In some states it is easy for first-timers to buy a home – both the underlying required jobs are there and housing affordability and availability meshes with the requisite earnings capacity. Not all states, however, are as hospitable to the new prospective Millennial homebuyers. Ease of homeownership, however, does not automatically correspond to the location where the buyer would prefer to live.
To identify the easiest and also the most challenging states for today’s first time homebuyers, Bankrate.com looked at all 50 states focusing on the following metrics:
- Housing Affordability — median home prices from CoreLogic and the National Association of Realtors® plus the five-year income estimates from the U.S. Census Bureau for households aged 25 to 44
- Job Market for Young Adults – 2016 employment data and unemployment rates for workers aged 25-34
- Housing Market Tightness – the percentage of vacant homes for sale or rent as supplied by the Census Bureau, and the spread rate between the growth rate in housing stock and the percentage change in households from 2010 to 2015
- Credit Availability – Home Mortgage Disclosure Act percent of loan applicant rejections (turndowns), plus interest rates vary across the country at any point in time
- Millennial Homeownership Rate (under 35)
What are the easiest states for first-time homebuyers, based on Bankrate.com’s methodology? None of the top-10 are coastal states – with the nearest to the ocean being Vermont. Perfect 10 scores ( a good thing) and the respective metric included:
- Iowa – Housing Affordability
- North Dakota — Young Adult Job Market
- Minnesota — Millennial Homeownership
As always, there are winners and losers. The 10-most challenging states for first-time homebuyers are listed in the following table. There are three perfect scores again – but these are perfect zero scores. This time a perfect 10-score is a bad thing. Hawaii ranked the worst (zero) for both Housing Affordability and Millennial Homeownership Rate. Colorado’s Tight Housing Market also scored a zero.
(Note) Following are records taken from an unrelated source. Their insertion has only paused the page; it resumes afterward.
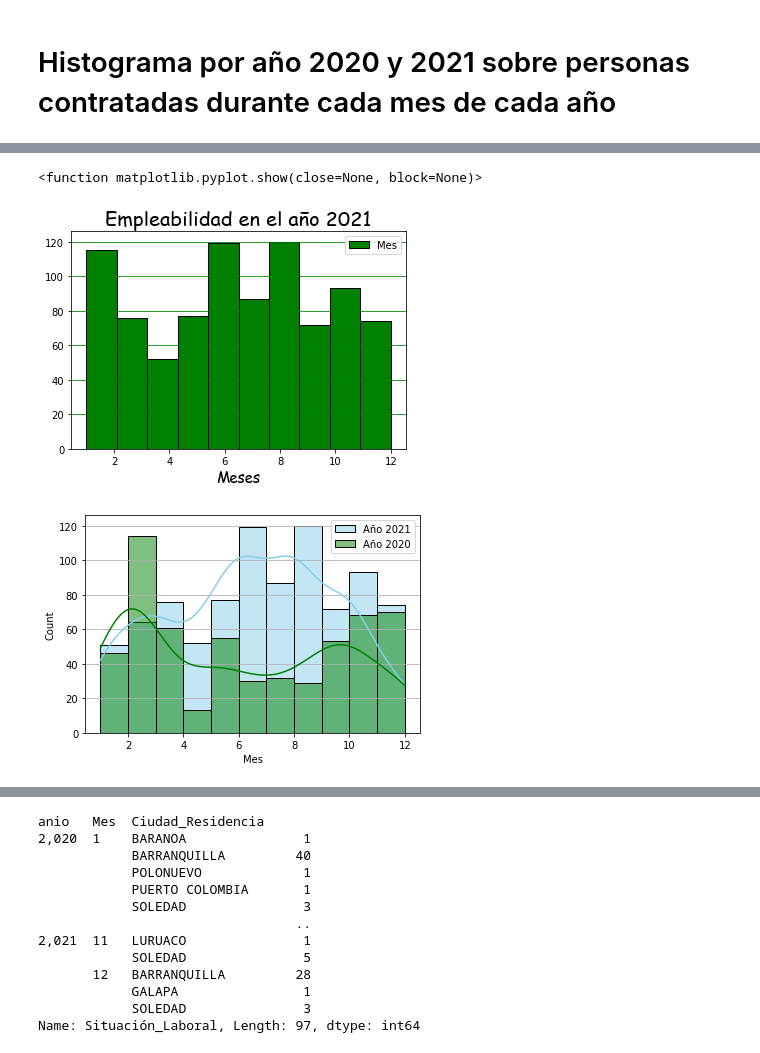
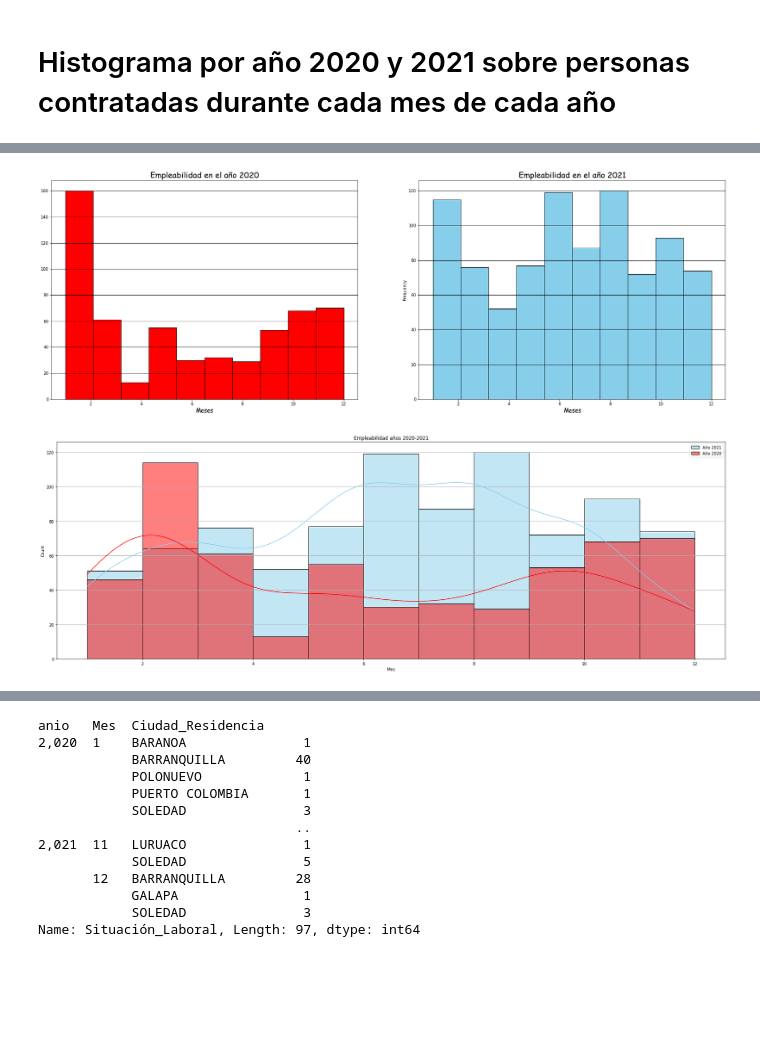
Before and after one commit to SaukB/Analisis, a Jupyter notebook: Material/Proyecto.ipynb, the cells around one changed output, grey strips where cells are left out. Cells and saved outputs as stored; diff of their text form; code cells hidden in the pictures; blank space fills up the shorter version.

```diff
--- a/Material/Proyecto.ipynb
+++ b/Material/Proyecto.ipynb
@@ -196,21 +184,24 @@ plt.show
-# %%
-
-anio2021.Mes.plot.hist(edgecolor='black',color='Green')
-plt.title ('Empleabilidad en el año 2021',fontdict = font1)
-plt.xlabel('Meses', fontdict = font2)
-plt.grid(axis="y", color="green")
-plt.ylabel('')
-plt.legend()
-plt.show
-# %% [output]
-<function matplotlib.pyplot.show(close=None, block=None)>
-[figure, removed]
-# %%
-sns.histplot(data=anio2021 , x="Mes" ,color="skyblue", kde=True, label="Año 2021")
-sns.histplot(data=anio2020 , x="Mes",color="green", kde=True, label="Año 2020")
-plt.legend()
-plt.grid(axis="y")
-plt.show()
-# %% [output]
-[figure, removed]
+# %%
+f , ax =plt.subplots(1,2,figsize=(30,10))
+anio2020.Mes.plot.hist(edgecolor='black',color='red',ax=ax[0],)
+anio2021.Mes.plot.hist(edgecolor='black',color='skyblue',ax=ax[1])
+ax[0].set_title ('Empleabilidad en el año 2020',fontdict = font1)
+ax[0].set_xlabel('Meses', fontdict = font2)
+ax[0].set_ylabel('')
+ax[0].grid(axis="y", color="black")
+ax[1].set_title ('Empleabilidad en el año 2021',fontdict = font1)
+ax[1].set_xlabel('Meses', fontdict = font2)
+ax[1].grid(axis="y", color="black")
+plt.show
+
+plt.figure(figsize=(30,10))
+sns.histplot(data=anio2021 , x="Mes" ,color="skyblue", kde=True, label="Año 2021")
+sns.histplot(data=anio2020 , x="Mes",color="red", kde=True, label="Año 2020")
+plt.title("Empleabilidad años 2020-2021")
+plt.legend()
+plt.grid(axis="y")
+plt.show()
+# %% [output]
+[figure, added]
+[figure, added]
 # %%
```
Also changed, not shown: parts of 8 cells of this notebook.
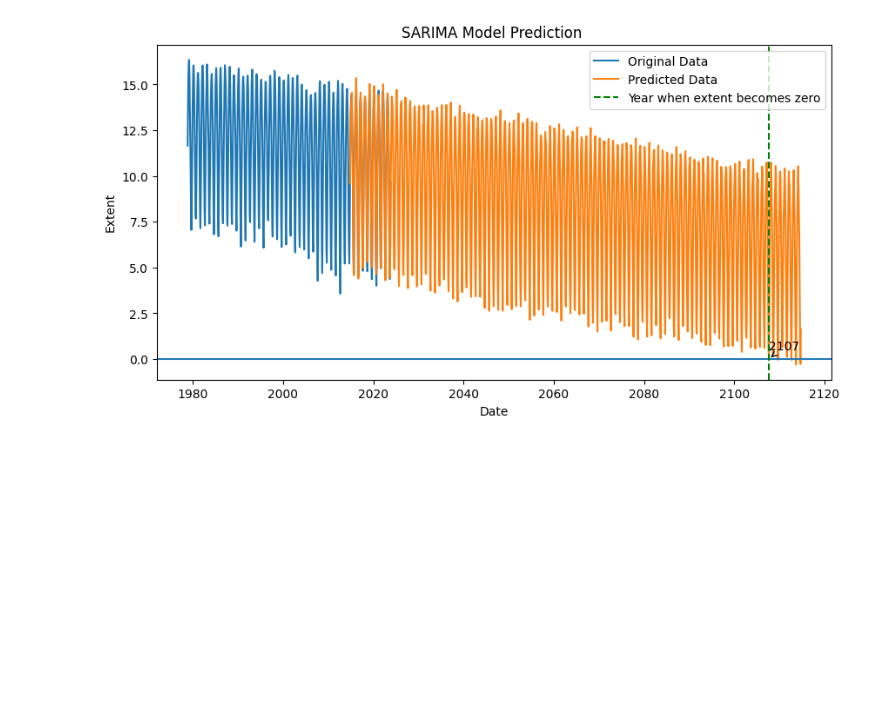
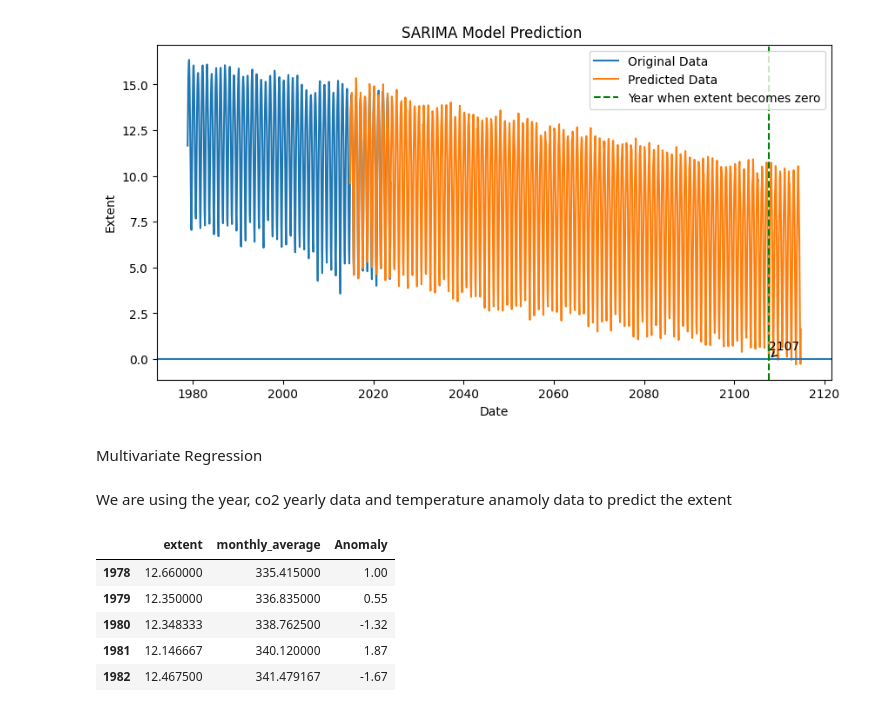
Before and after one commit to balakrish181/Arctic_ice, a Jupyter notebook: final_time_series.ipynb, the cells around one changed output. Cells and saved outputs as stored; diff of their text form; code cells hidden in the pictures; blank space fills up the shorter version.

Commit message:
Included multivariate regression

```diff
--- a/final_time_series.ipynb
+++ b/final_time_series.ipynb
@@ -372,3 +372,36 @@ plt.annotate('2107', xy=(year_x, 0), xytext=(year_x, 0.5), arrowprops=dict(facec
 plt.show()
 # %% [output]
 [figure]
+# %% [markdown]
+Multivariate Regression
+# %% [markdown]
+We are using the year, co2 yearly data and temperature anamoly data to predict the extent
+# %%
+temp = pd.read_csv('./data/temperature_data.csv')
+carbon = pd.read_csv('./data/monthly_co2.csv')
+temp.set_index('Year', inplace=True)
+carbon_yearly = carbon.groupby('year')[['monthly_average']].mean().reset_index()
+carbon_yearly.set_index('year', inplace=True)
+# %%
+csv = [pd.read_csv(f"./data/N_{str(i).zfill(2)}_extent_v3.0.csv") for i in range(1, 13)]
+ice = pd.concat(csv, axis=0, ignore_index=True)
+columns = ice.columns
+name = [col.strip() for col in columns]
+ice.columns = name
+ice['extent'] = np.where(abs(ice['extent']) > 20 , np.nan, ice['extent'])
+ice['area'] = np.where(abs(ice['area']) > 20, np.nan, ice['area'])
+ice.interpolate(inplace=True)
+
+yearly_mean = ice.groupby('year')[['extent']].mean().reset_index()
+yearly_mean.set_index('year', inplace=True)
+# %%
+data = pd.concat([yearly_mean, carbon_yearly,temp], axis=1, join='inner')
+data = pd.DataFrame(data)
+data.head()
+# %% [output]
+|  | extent | monthly_average | Anomaly |
+| 1978 | 12.660000 | 335.415000 | 1.00 |
+| 1979 | 12.350000 | 336.835000 | 0.55 |
+| 1980 | 12.348333 | 338.762500 | -1.32 |
+| 1981 | 12.146667 | 340.120000 | 1.87 |
+| 1982 | 12.467500 | 341.479167 | -1.67 |
```
Also changed, not shown: parts of 2 cells of this notebook, 1 other file.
All of these are challenging homebuyer markets – and just not for Millennials.
To read the entire Bankrate.com study and view the relative rankings of all 50 states click http://www.bankrate.com/finance/real-estate/best-worst-states-for-first-time-homebuyers.aspx
Sometimes things are cheap because there is little demand.